Argo looks great. In the trailers. But then, so does every Bohemia Interactive game. What was once called Project Argo didn’t actually have a major name shift when it was released on Steam a few weeks ago. I almost just instinctively added a disclaimer about Argo being an Early Access game… but it’s not.

There’s a seed of potential in Argo that may make a diligent fan of hardcore shooters want to persevere long enough to find the gold, but there’s so much getting in your way of the core gameplay experience that Argo is impossible to recommend in its current form. That kind of line is usually reserved for the end of an article, but in the interests of respecting your time, you can not bother downloading the free-to-play game right now, and you can even stop reading here if that’s all you want to know.

It’s just not a good game, despite the lack of funds required to play it.

If you’re still here, know that Argo doesn’t respect your time. Argo is a mess out of the gate. Though I ragged on it, Fortnite runs like a dream. Fortnite is, of course, on Unreal Engine 4, but it defaulted to Ultra settings (at 1080p) and was hanging around the 60fps mark. When I dropped it to the next highest graphical preset, it now hangs around 120fps. Argo, on the other hand, defaulted to Ultra and struggled to get more than 30fps in the menus.

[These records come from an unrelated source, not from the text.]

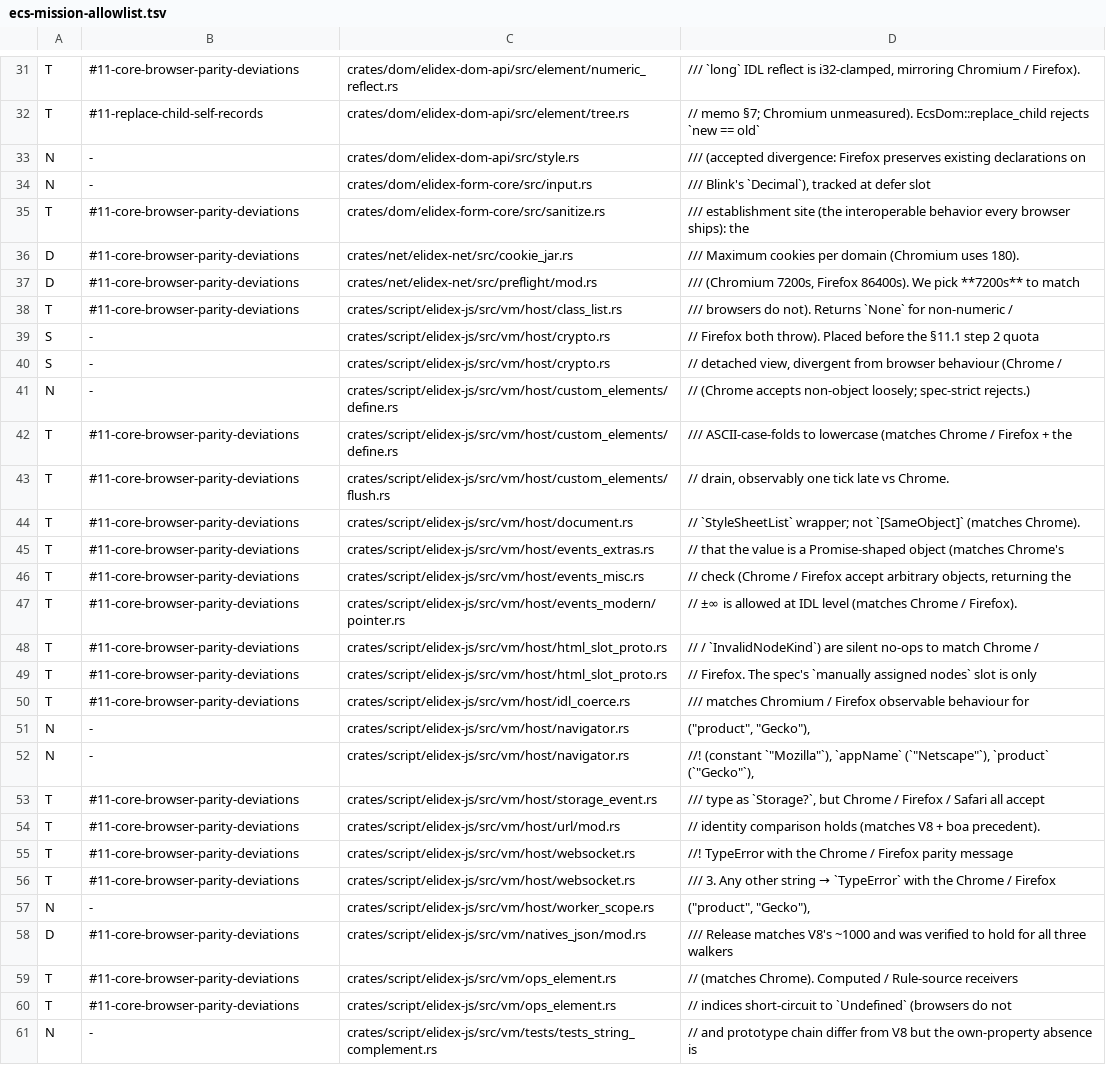
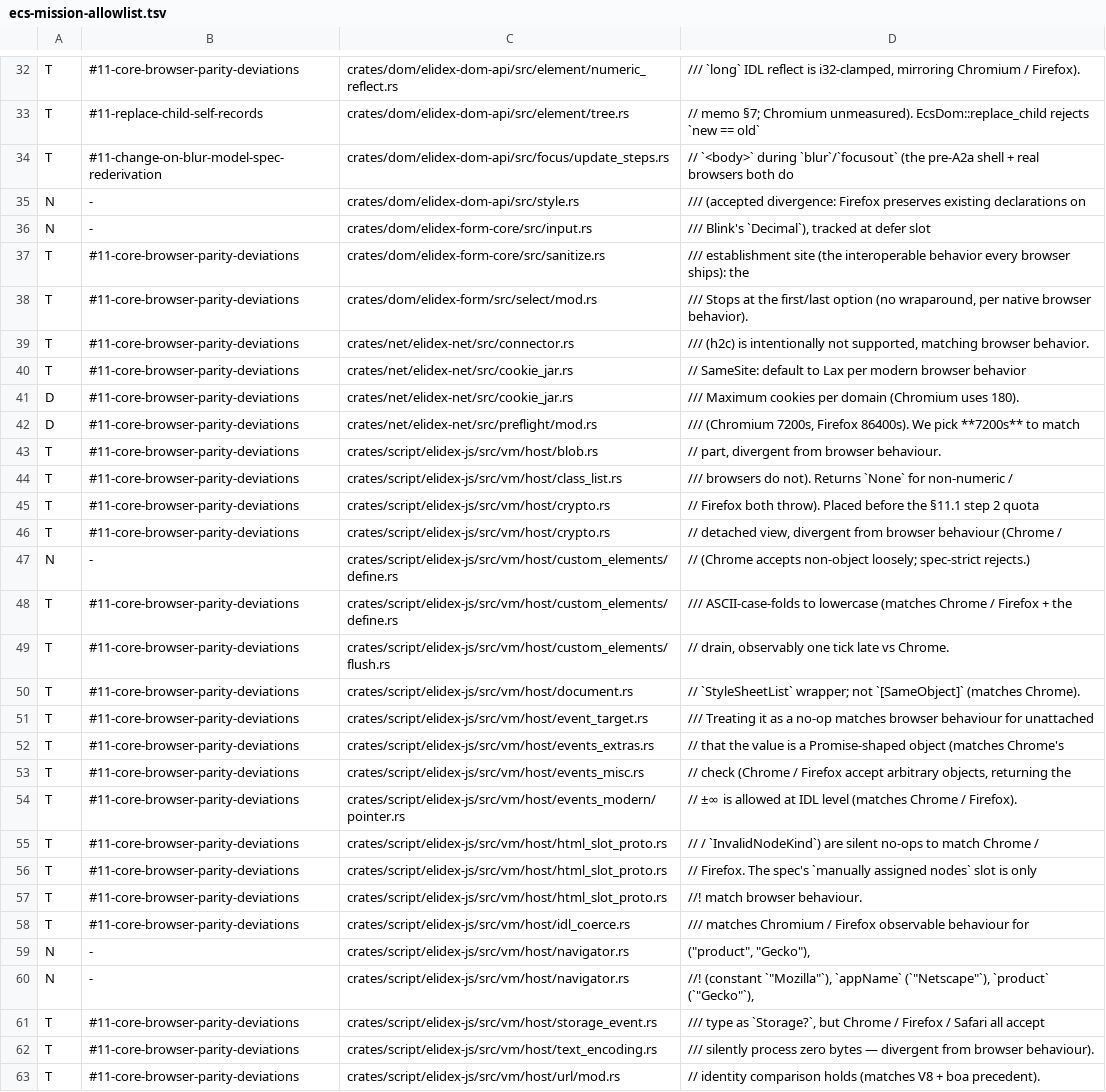
Before and after one commit to send/elidex, a TSV file: .claude/tools/ecs-mission-allowlist.tsv, drawn as a sheet; only a part is shown, gaps mark what is left out; the shorter side is filled out with more unchanged rows; the diff covers the shown part only.

```diff
--- a/.claude/tools/ecs-mission-allowlist.tsv
+++ b/.claude/tools/ecs-mission-allowlist.tsv
@@ -32,2 +33,3 @@ T	#11-core-browser-parity-deviations	crates/dom/elidex-dom-api/src/element/numer
 T	#11-replace-child-self-records	crates/dom/elidex-dom-api/src/element/tree.rs	// memo §7; Chromium unmeasured). EcsDom::replace_child rejects `new == old`
+T	#11-change-on-blur-model-spec-rederivation	crates/dom/elidex-dom-api/src/focus/update_steps.rs	// `<body>` during `blur`/`focusout` (the pre-A2a shell + real browsers both do
 N	-	crates/dom/elidex-dom-api/src/style.rs	/// (accepted divergence: Firefox preserves existing declarations on
@@ -35,7 +37,11 @@ N	-	crates/dom/elidex-form-core/src/input.rs	/// Blink's `Decimal`), tracked at
 T	#11-core-browser-parity-deviations	crates/dom/elidex-form-core/src/sanitize.rs	/// establishment site (the interoperable behavior every browser ships): the
+T	#11-core-browser-parity-deviations	crates/dom/elidex-form/src/select/mod.rs	/// Stops at the first/last option (no wraparound, per native browser behavior).
+T	#11-core-browser-parity-deviations	crates/net/elidex-net/src/connector.rs	/// (h2c) is intentionally not supported, matching browser behavior.
+T	#11-core-browser-parity-deviations	crates/net/elidex-net/src/cookie_jar.rs	// SameSite: default to Lax per modern browser behavior
 D	#11-core-browser-parity-deviations	crates/net/elidex-net/src/cookie_jar.rs	/// Maximum cookies per domain (Chromium uses 180).
 D	#11-core-browser-parity-deviations	crates/net/elidex-net/src/preflight/mod.rs	/// (Chromium 7200s, Firefox 86400s). We pick **7200s** to match
+T	#11-core-browser-parity-deviations	crates/script/elidex-js/src/vm/host/blob.rs	// part, divergent from browser behaviour.
 T	#11-core-browser-parity-deviations	crates/script/elidex-js/src/vm/host/class_list.rs	/// browsers do not). Returns `None` for non-numeric /
-S	-	crates/script/elidex-js/src/vm/host/crypto.rs	// Firefox both throw). Placed before the §11.1 step 2 quota
-S	-	crates/script/elidex-js/src/vm/host/crypto.rs	// detached view, divergent from browser behaviour (Chrome /
+T	#11-core-browser-parity-deviations	crates/script/elidex-js/src/vm/host/crypto.rs	// Firefox both throw). Placed before the §11.1 step 2 quota
+T	#11-core-browser-parity-deviations	crates/script/elidex-js/src/vm/host/crypto.rs	// detached view, divergent from browser behaviour (Chrome /
 N	-	crates/script/elidex-js/src/vm/host/custom_elements/define.rs	// (Chrome accepts non-object loosely; spec-strict rejects.)
@@ -44,2 +50,3 @@ T	#11-core-browser-parity-deviations	crates/script/elidex-js/src/vm/host/custom_
 T	#11-core-browser-parity-deviations	crates/script/elidex-js/src/vm/host/document.rs	// `StyleSheetList` wrapper; not `[SameObject]` (matches Chrome).
+T	#11-core-browser-parity-deviations	crates/script/elidex-js/src/vm/host/event_target.rs	/// Treating it as a no-op matches browser behaviour for unattached
 T	#11-core-browser-parity-deviations	crates/script/elidex-js/src/vm/host/events_extras.rs	// that the value is a Promise-shaped object (matches Chrome's
@@ -49,2 +56,3 @@ T	#11-core-browser-parity-deviations	crates/script/elidex-js/src/vm/host/html_sl
 T	#11-core-browser-parity-deviations	crates/script/elidex-js/src/vm/host/html_slot_proto.rs	// Firefox. The spec's `manually assigned nodes` slot is only
+T	#11-core-browser-parity-deviations	crates/script/elidex-js/src/vm/host/html_slot_proto.rs	//! match browser behaviour.
 T	#11-core-browser-parity-deviations	crates/script/elidex-js/src/vm/host/idl_coerce.rs	/// matches Chromium / Firefox observable behaviour for
@@ -53,2 +61,3 @@ N	-	crates/script/elidex-js/src/vm/host/navigator.rs	//! (constant `"Mozilla"`),
 T	#11-core-browser-parity-deviations	crates/script/elidex-js/src/vm/host/storage_event.rs	/// type as `Storage?`, but Chrome / Firefox / Safari all accept
+T	#11-core-browser-parity-deviations	crates/script/elidex-js/src/vm/host/text_encoding.rs	/// silently process zero bytes — divergent from browser behaviour).
 T	#11-core-browser-parity-deviations	crates/script/elidex-js/src/vm/host/url/mod.rs	// identity comparison holds (matches V8 + boa precedent).
```
Also changed, not shown: 4 added rows and 1 edited cell elsewhere in this file, 27 other files.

Fair enough, I thought, I’ll just drop the settings until the frame rate goes up. In fairness, I actually prefer it when a menu fps counter is in line with what you should expect from gameplay: it makes tweaking a whole lot more straightforward. So, I started dropping settings on the assumption I could get it to 60fps. How wrong I was. By the time I’d dropped everything to Low, the menu frame rate was at 35fps. Woohoo! Five whole frames gained by dropping it from Ultra.

Next, I jumped over to the Steam page to see if my desktop was below spec. Uh, nope. I’m comfortably above the recommended spec. At least it’s not a twitch shooter, I thought, even though I loathe playing any shooter at under 60fps (minimum), I figured Argo should still be playable. That’s not the case, either.

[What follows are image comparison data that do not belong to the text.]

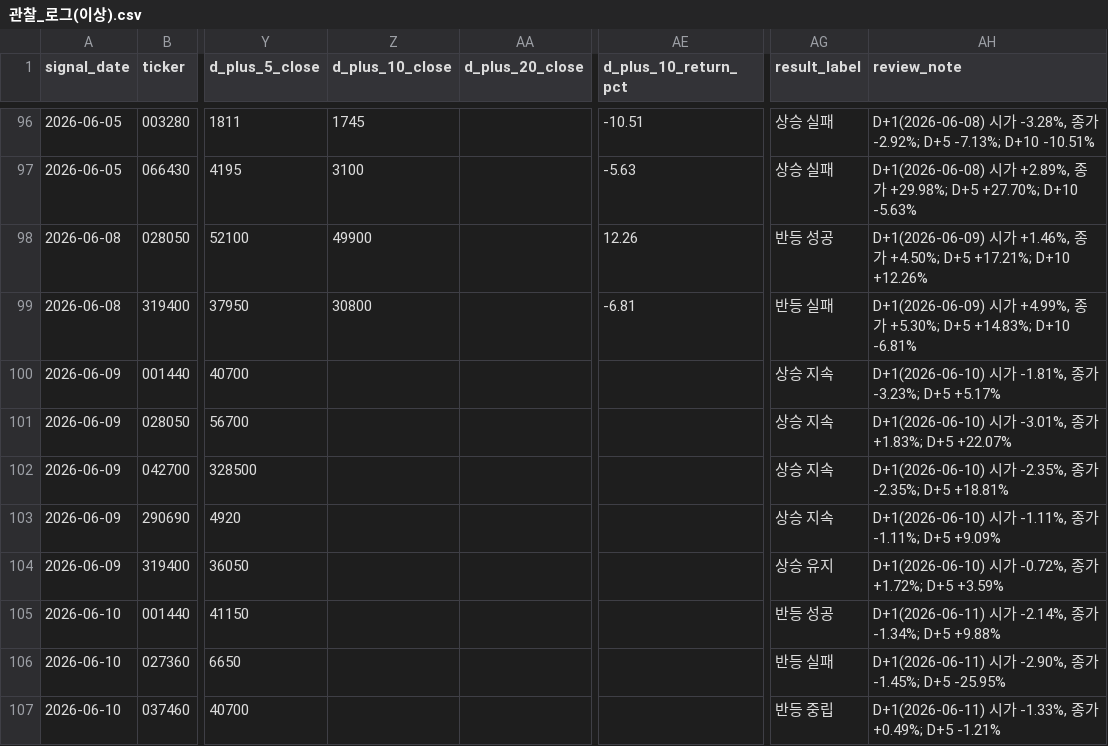
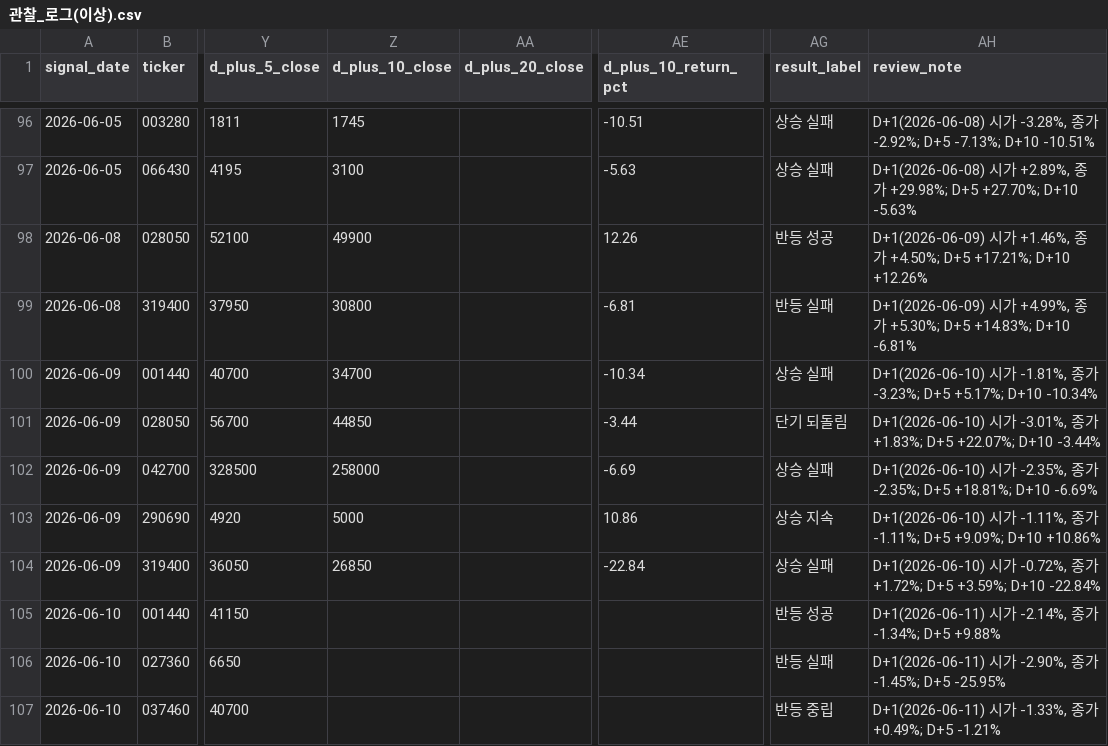
Before and after one commit to Lee-D-S/stock-signal-lab, a CSV file: ai 주가 변동 원인 분석/08_관찰기록/00_공통/관찰_로그(이상).csv, drawn as a sheet; only a part is shown, gaps mark what is left out; the diff covers the shown part only; the diff names each change by its address in the sheet, - before the commit and + after, or states it on an @@ line.

```diff
--- a/ai 주가 변동 원인 분석/08_관찰기록/00_공통/관찰_로그(이상).csv
+++ b/ai 주가 변동 원인 분석/08_관찰기록/00_공통/관찰_로그(이상).csv
-Z100 (d_plus_10_close): (empty)
+Z100 (d_plus_10_close): 34700
-AE100 (d_plus_10_return_pct): (empty)
+AE100 (d_plus_10_return_pct): -10.34
-AG100 (result_label): 상승 지속
+AG100 (result_label): 상승 실패
-AH100 (review_note): …-3.23%; D+5 +5.17%
+AH100 (review_note): …-3.23%; D+5 +5.17%; D+10 -10.34%
-Z101 (d_plus_10_close): (empty)
+Z101 (d_plus_10_close): 44850
-AE101 (d_plus_10_return_pct): (empty)
+AE101 (d_plus_10_return_pct): -3.44
-AG101 (result_label): 상승 지속
+AG101 (result_label): 단기 되돌림
-AH101 (review_note): …+1.83%; D+5 +22.07%
+AH101 (review_note): …+1.83%; D+5 +22.07%; D+10 -3.44%
-Z102 (d_plus_10_close): (empty)
+Z102 (d_plus_10_close): 258000
-AE102 (d_plus_10_return_pct): (empty)
+AE102 (d_plus_10_return_pct): -6.69
-AG102 (result_label): 상승 지속
+AG102 (result_label): 상승 실패
-AH102 (review_note): …-2.35%; D+5 +18.81%
+AH102 (review_note): …-2.35%; D+5 +18.81%; D+10 -6.69%
-Z103 (d_plus_10_close): (empty)
+Z103 (d_plus_10_close): 5000
-AE103 (d_plus_10_return_pct): (empty)
+AE103 (d_plus_10_return_pct): 10.86
-AH103 (review_note): …-1.11%; D+5 +9.09%
+AH103 (review_note): …-1.11%; D+5 +9.09%; D+10 +10.86%
-Z104 (d_plus_10_close): (empty)
+Z104 (d_plus_10_close): 26850
-AE104 (d_plus_10_return_pct): (empty)
+AE104 (d_plus_10_return_pct): -22.84
-AG104 (result_label): 상승 유지
+AG104 (result_label): 상승 실패
-AH104 (review_note): …+1.72%; D+5 +3.59%
+AH104 (review_note): …+1.72%; D+5 +3.59%; D+10 -22.84%
```
Also changed, not shown: 17 edited cells elsewhere in this file, ai 주가 변동 원인 분석/07_전략신호/00_유니버스/거래대금_상위_누적_유니버스.csv, ai 주가 변동 원인 분석/07_전략신호/02_신규조건/신규조건_관심종목_시그널_스캔.csv, 25 other files.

I joined a server that one of my mates was playing on. Argo offers Easy and Normal modes, where Easy has UI elements and acts like a tutorial for beginners, and Normal strips all that away and forces you to learn the ropes the hard way. My mate was in a Normal server, so I was readying for a trial by friendly fire.

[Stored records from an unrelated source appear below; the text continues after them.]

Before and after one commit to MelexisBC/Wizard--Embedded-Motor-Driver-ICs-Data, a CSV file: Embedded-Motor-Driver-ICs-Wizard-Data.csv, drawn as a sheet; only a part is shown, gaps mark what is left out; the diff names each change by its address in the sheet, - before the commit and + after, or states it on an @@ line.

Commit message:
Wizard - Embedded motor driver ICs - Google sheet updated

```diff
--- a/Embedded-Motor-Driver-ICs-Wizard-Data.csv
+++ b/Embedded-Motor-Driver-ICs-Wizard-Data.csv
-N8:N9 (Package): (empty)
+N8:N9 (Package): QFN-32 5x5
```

You don’t have to venture too far online to find player anecdotes about how often they’re killed by blue-on-blue gunfire in Argo rather than from an enemy. That’s bound to happen in any game that has friendly fire enabled, but it seemed to be happening a disproportionate amount in Argo. Determined to not be one of those greenhorns, I deliberately waited until the other player saw me and started shooting at me before I opened fire.

That’s hardly the best way to play a military simulator, but given that most of my teammates had mics, I wasn’t up for the lack of tolerance that comes with newbie friendly fire. Aiming felt terrible. I thought it was just the low frame rate (still around 35fps), at first, which didn’t help. But then I stumbled on this in-depth video review, and realised I was actually also likely battling input lag.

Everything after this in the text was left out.